26 Facts About Al Hirschfeld


Albert Hirschfeld was an American caricaturist best known for his black and white portraits of celebrities and Broadway stars.


Al Hirschfeld was born in 1903 in a two-story duplex at 1313 Carr Street in St Louis, Missouri, and moved with his family to New York City in 1915, where he received his art training at the National Academy of Design.


Al Hirschfeld married chorus girl Florence Ruth Hobby in 1927; the couple separated in 1932 and divorced in 1943.


In 1924, Al Hirschfeld traveled to Paris and London, where he studied painting, drawing and sculpture.


Al Hirschfeld's style is unique, and he is considered to be one of the most important figures in contemporary drawing and caricature, having influenced countless artists, illustrators, and cartoonists.


Al Hirschfeld's caricatures were regularly drawings of pure line in black ink, for which he used a genuine crow quill.


Al Hirschfeld illustrated many books in color, most notably among them Harlem As Seen By Hirschfeld, with text by William Saroyan.


Al Hirschfeld was commissioned by CBS to illustrate a preview magazine featuring the network's new TV programming in fall 1963.


Al Hirschfeld prepared a slightly different likeness, perhaps more flattering, but he and the network pointed out to Funt that the artwork prepared for newspapers and some other print media had been long in preparation and it was too late to withdraw it.


Al Hirschfeld started young and continued drawing to the end of his life, thus chronicling nearly all of the major entertainment figures of the 20th century.
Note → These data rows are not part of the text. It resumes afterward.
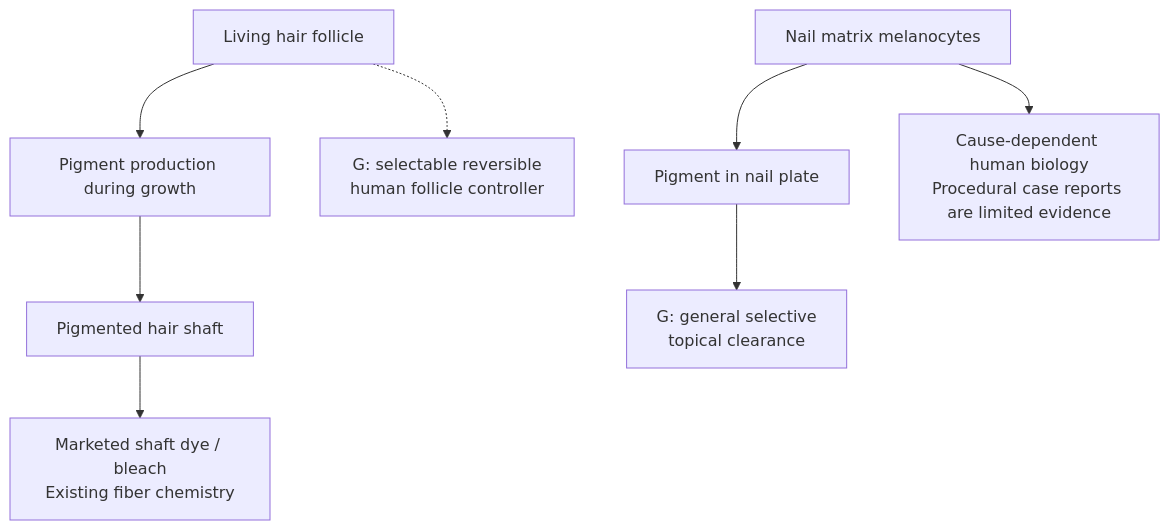
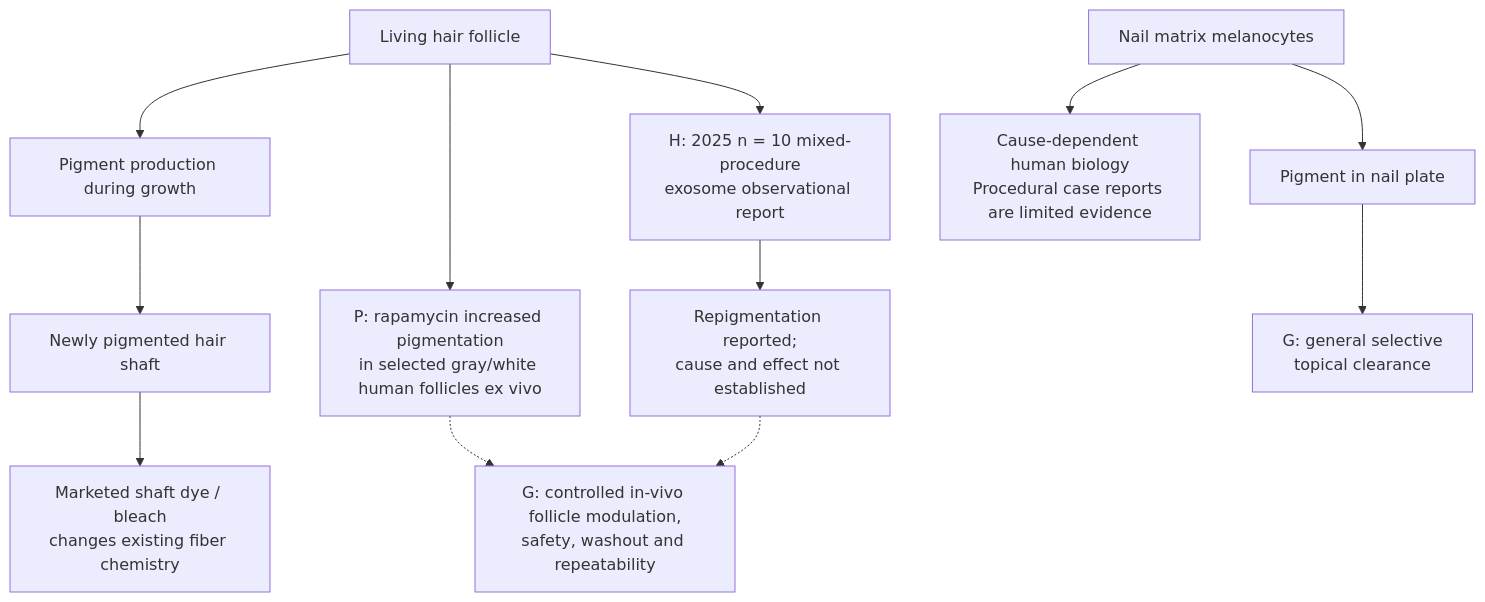
Diagram 22 of 38 in research/tissue-pigment-atlas.md (dylanstechmann/iris-color-without-contacts), drawn with Mermaid before and after one commit. The commit also changed other lines of this file, not shown here.

Commit message:
Add human follicle repigmentation evidence

````diff
--- a/research/tissue-pigment-atlas.md
+++ b/research/tissue-pigment-atlas.md
@@ -617,10 +617,14 @@
 ```mermaid
 flowchart TD
     H["Living hair follicle"] --> HP["Pigment production during growth"]
-    HP --> HS["Pigmented hair shaft"]
-    HS --> HC["Marketed shaft dye / bleach<br/>Existing fiber chemistry"]
-    H -.-> HG["G: selectable reversible<br/>human follicle controller"]
+    HP --> HS["Newly pigmented hair shaft"]
+    HS --> HC["Marketed shaft dye / bleach<br/>changes existing fiber chemistry"]
+    H --> R["P: rapamycin increased pigmentation<br/>in selected gray/white human follicles ex vivo"]
+    R -.-> HG["G: controlled in-vivo follicle modulation,<br/>safety, washout and repeatability"]
+    H --> EX["H: 2025 n = 10 mixed-procedure<br/>exosome observational report"]
+    EX --> EXG["Repigmentation reported;<br/>cause and effect not established"]
+    EXG -.-> HG
     N["Nail matrix melanocytes"] --> NP["Pigment in nail plate"]
     NP --> NG["G: general selective<br/>topical clearance"]
     N --> ND["Cause-dependent human biology<br/>Procedural case reports are limited evidence"]
 ```
````
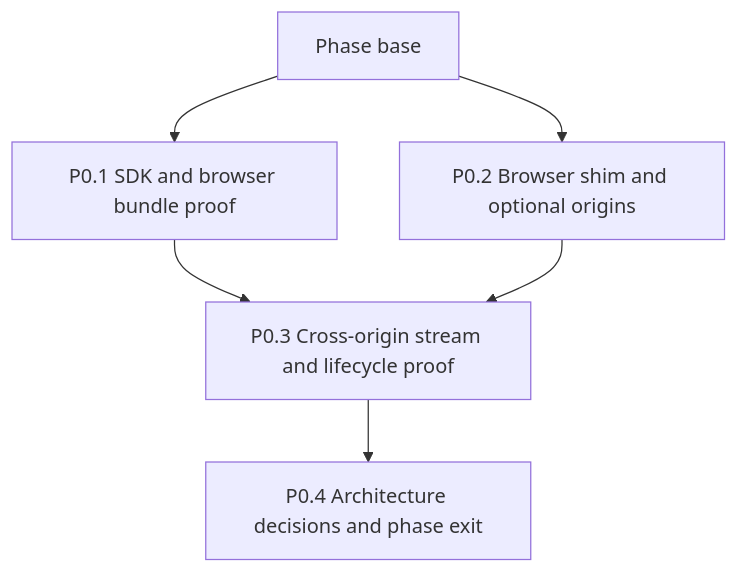
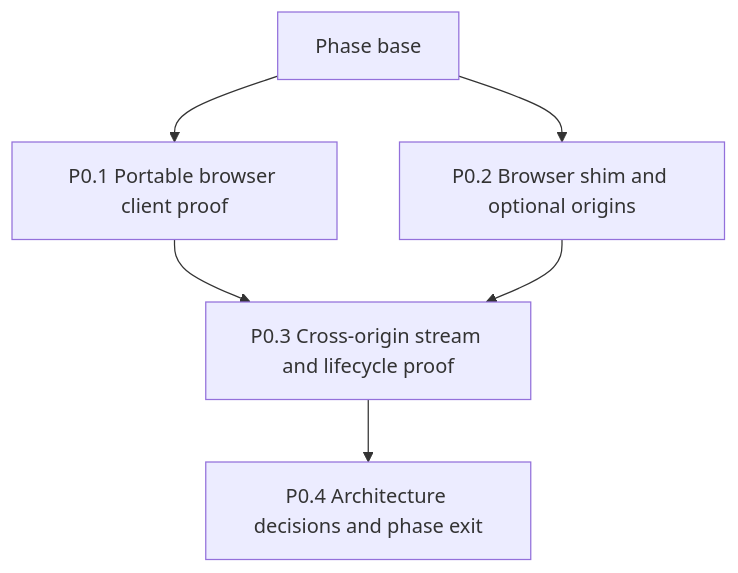
Before and after one commit to whizzzkid/point-and-shoot: the diagram in docs/plans/A2A-client/phase-0-prove-the-platform.md, drawn with Mermaid. The commit also changed other lines of this file and 6 other files, not shown here.

First line of the commit message:
docs(a2a): 📝 plan the portable browser client

````diff
--- a/docs/plans/A2A-client/phase-0-prove-the-platform.md
+++ b/docs/plans/A2A-client/phase-0-prove-the-platform.md
@@ -45,11 +50,11 @@
 ```mermaid
 flowchart TD
   Base["Phase base"]
-  P01["P0.1 SDK and browser bundle proof"]
+  P01["P0.1 Portable browser client proof"]
   P02["P0.2 Browser shim and optional origins"]
   P03["P0.3 Cross-origin stream and lifecycle proof"]
   P04["P0.4 Architecture decisions and phase exit"]
 
   Base --> P01 --> P03 --> P04
   Base --> P02 --> P03
 ```
````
Al Hirschfeld held the position for about four years, and then in 1924 Hirschfeld moved to Paris to work and lead the Bohemian life.


Al Hirschfeld grew a beard, necessitated by the exigencies of living in a cold water flat.


Al Hirschfeld drew many original movie posters, including for Charlie Chaplin's films, as well as The Wizard of Oz.


The "Rhapsody in Blue" segment in the Disney film Fantasia 2000 was inspired by his designs, and Al Hirschfeld became an artistic consultant for the segment; the segment's director, Eric Goldberg, is a longtime fan of his work.


Al Hirschfeld was the subject of the Oscar-nominated documentary film The Line King: The Al Hirschfeld Story.


Al Hirschfeld is known for hiding Nina's name, written in capital letters, in most of the drawings he produced after her birth.


Al Hirschfeld said it was easier to hide the NINAs than it was to answer all the mail.


Al Hirschfeld famously contributed to The New York Times for more than seven decades.


Al Hirschfeld's work appeared in The New York Herald Tribune, The Old World, The New Yorker Magazine, Collier's, The American Mercury, TV Guide, Playbill, New York magazine, and Rolling Stone.


Al Hirschfeld followed that with a collection of silent film stars including Rudolph Valentino, ZaSu Pitts and Buster Keaton.


Al Hirschfeld was the recipient of two lifetime achievement Tony Awards.


Al Hirschfeld was honored with a star on the St Louis Walk of Fame.


In 2002, Al Hirschfeld was awarded the National Medal of Arts.


Al Hirschfeld was an Honorary Member of the Salmagundi Club.


On January 20,2003, Al Hirschfeld died of natural causes in his home at 122 East 95th Street in Manhattan.


Al Hirschfeld was survived by his daughter Nina Hirschfeld West, and his third wife, Louise Kerz.